→ **Listed entries**
• • • • •
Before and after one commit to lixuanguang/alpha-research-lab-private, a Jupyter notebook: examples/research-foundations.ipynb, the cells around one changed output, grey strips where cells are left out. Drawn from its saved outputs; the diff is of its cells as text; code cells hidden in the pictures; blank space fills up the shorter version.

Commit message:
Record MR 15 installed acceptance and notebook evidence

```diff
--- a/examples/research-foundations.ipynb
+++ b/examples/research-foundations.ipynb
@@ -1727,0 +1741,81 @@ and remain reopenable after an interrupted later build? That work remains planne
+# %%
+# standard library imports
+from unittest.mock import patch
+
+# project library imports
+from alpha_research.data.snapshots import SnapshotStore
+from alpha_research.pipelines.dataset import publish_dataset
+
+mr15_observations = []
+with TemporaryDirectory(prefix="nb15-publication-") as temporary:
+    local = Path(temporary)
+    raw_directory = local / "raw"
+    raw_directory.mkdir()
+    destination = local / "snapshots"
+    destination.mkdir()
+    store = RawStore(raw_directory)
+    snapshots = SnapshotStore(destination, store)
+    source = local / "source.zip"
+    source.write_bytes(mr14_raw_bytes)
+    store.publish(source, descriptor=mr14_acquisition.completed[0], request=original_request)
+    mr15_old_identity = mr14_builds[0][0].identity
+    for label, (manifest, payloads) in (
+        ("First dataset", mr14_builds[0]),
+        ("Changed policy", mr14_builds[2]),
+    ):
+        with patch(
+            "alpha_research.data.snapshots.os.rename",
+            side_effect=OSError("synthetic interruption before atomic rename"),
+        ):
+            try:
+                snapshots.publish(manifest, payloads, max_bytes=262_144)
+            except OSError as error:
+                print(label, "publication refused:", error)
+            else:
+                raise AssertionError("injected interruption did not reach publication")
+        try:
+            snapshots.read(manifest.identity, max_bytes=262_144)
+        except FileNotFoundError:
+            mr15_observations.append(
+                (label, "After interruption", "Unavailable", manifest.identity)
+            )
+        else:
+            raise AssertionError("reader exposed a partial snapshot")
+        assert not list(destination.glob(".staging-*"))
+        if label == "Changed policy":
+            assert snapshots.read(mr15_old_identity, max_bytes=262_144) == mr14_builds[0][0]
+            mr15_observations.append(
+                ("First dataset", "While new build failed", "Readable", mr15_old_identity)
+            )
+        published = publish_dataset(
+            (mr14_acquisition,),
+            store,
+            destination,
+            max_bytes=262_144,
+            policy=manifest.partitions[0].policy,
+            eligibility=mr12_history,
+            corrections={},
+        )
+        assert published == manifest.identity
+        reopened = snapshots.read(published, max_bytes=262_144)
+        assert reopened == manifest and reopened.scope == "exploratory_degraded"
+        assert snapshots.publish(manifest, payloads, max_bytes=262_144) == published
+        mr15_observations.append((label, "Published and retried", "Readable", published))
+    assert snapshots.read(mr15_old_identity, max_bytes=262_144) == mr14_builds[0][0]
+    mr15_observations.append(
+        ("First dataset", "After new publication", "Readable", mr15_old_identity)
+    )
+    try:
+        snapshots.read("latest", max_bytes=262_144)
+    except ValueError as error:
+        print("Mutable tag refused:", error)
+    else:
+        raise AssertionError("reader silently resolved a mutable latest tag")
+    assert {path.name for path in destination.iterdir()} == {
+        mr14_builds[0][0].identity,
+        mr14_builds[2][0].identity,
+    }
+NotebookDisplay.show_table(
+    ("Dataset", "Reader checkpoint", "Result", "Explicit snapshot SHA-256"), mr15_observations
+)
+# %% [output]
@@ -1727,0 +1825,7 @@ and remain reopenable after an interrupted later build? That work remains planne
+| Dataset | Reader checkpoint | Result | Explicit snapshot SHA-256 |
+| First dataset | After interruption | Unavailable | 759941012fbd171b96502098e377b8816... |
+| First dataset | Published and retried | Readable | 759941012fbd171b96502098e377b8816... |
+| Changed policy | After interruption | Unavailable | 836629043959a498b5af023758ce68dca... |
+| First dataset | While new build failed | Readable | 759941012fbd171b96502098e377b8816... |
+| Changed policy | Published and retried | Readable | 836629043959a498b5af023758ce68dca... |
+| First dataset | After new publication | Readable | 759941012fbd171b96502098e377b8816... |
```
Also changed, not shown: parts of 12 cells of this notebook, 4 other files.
• • • • •
Print the material once more, keeping every word as it is.

→ **Answer space**
Before and after one commit to lixuanguang/alpha-research-lab-private, a Jupyter notebook: examples/research-foundations.ipynb, the cells around one changed output, grey strips where cells are left out. Drawn from its saved outputs; the diff is of its cells as text; code cells hidden in the pictures; blank space fills up the shorter version.

Commit message:
Record MR 15 installed acceptance and notebook evidence

```diff
--- a/examples/research-foundations.ipynb
+++ b/examples/research-foundations.ipynb
@@ -1727,0 +1741,81 @@ and remain reopenable after an interrupted later build? That work remains planne
+# %%
+# standard library imports
+from unittest.mock import patch
+
+# project library imports
+from alpha_research.data.snapshots import SnapshotStore
+from alpha_research.pipelines.dataset import publish_dataset
+
+mr15_observations = []
+with TemporaryDirectory(prefix="nb15-publication-") as temporary:
+    local = Path(temporary)
+    raw_directory = local / "raw"
+    raw_directory.mkdir()
+    destination = local / "snapshots"
+    destination.mkdir()
+    store = RawStore(raw_directory)
+    snapshots = SnapshotStore(destination, store)
+    source = local / "source.zip"
+    source.write_bytes(mr14_raw_bytes)
+    store.publish(source, descriptor=mr14_acquisition.completed[0], request=original_request)
+    mr15_old_identity = mr14_builds[0][0].identity
+    for label, (manifest, payloads) in (
+        ("First dataset", mr14_builds[0]),
+        ("Changed policy", mr14_builds[2]),
+    ):
+        with patch(
+            "alpha_research.data.snapshots.os.rename",
+            side_effect=OSError("synthetic interruption before atomic rename"),
+        ):
+            try:
+                snapshots.publish(manifest, payloads, max_bytes=262_144)
+            except OSError as error:
+                print(label, "publication refused:", error)
+            else:
+                raise AssertionError("injected interruption did not reach publication")
+        try:
+            snapshots.read(manifest.identity, max_bytes=262_144)
+        except FileNotFoundError:
+            mr15_observations.append(
+                (label, "After interruption", "Unavailable", manifest.identity)
+            )
+        else:
+            raise AssertionError("reader exposed a partial snapshot")
+        assert not list(destination.glob(".staging-*"))
+        if label == "Changed policy":
+            assert snapshots.read(mr15_old_identity, max_bytes=262_144) == mr14_builds[0][0]
+            mr15_observations.append(
+                ("First dataset", "While new build failed", "Readable", mr15_old_identity)
+            )
+        published = publish_dataset(
+            (mr14_acquisition,),
+            store,
+            destination,
+            max_bytes=262_144,
+            policy=manifest.partitions[0].policy,
+            eligibility=mr12_history,
+            corrections={},
+        )
+        assert published == manifest.identity
+        reopened = snapshots.read(published, max_bytes=262_144)
+        assert reopened == manifest and reopened.scope == "exploratory_degraded"
+        assert snapshots.publish(manifest, payloads, max_bytes=262_144) == published
+        mr15_observations.append((label, "Published and retried", "Readable", published))
+    assert snapshots.read(mr15_old_identity, max_bytes=262_144) == mr14_builds[0][0]
+    mr15_observations.append(
+        ("First dataset", "After new publication", "Readable", mr15_old_identity)
+    )
+    try:
+        snapshots.read("latest", max_bytes=262_144)
+    except ValueError as error:
+        print("Mutable tag refused:", error)
+    else:
+        raise AssertionError("reader silently resolved a mutable latest tag")
+    assert {path.name for path in destination.iterdir()} == {
+        mr14_builds[0][0].identity,
+        mr14_builds[2][0].identity,
+    }
+NotebookDisplay.show_table(
+    ("Dataset", "Reader checkpoint", "Result", "Explicit snapshot SHA-256"), mr15_observations
+)
+# %% [output]
@@ -1727,0 +1825,7 @@ and remain reopenable after an interrupted later build? That work remains planne
+| Dataset | Reader checkpoint | Result | Explicit snapshot SHA-256 |
+| First dataset | After interruption | Unavailable | 759941012fbd171b96502098e377b8816... |
+| First dataset | Published and retried | Readable | 759941012fbd171b96502098e377b8816... |
+| Changed policy | After interruption | Unavailable | 836629043959a498b5af023758ce68dca... |
+| First dataset | While new build failed | Readable | 759941012fbd171b96502098e377b8816... |
+| Changed policy | Published and retried | Readable | 836629043959a498b5af023758ce68dca... |
+| First dataset | After new publication | Readable | 759941012fbd171b96502098e377b8816... |
```
Also changed, not shown: parts of 12 cells of this notebook, 4 other files.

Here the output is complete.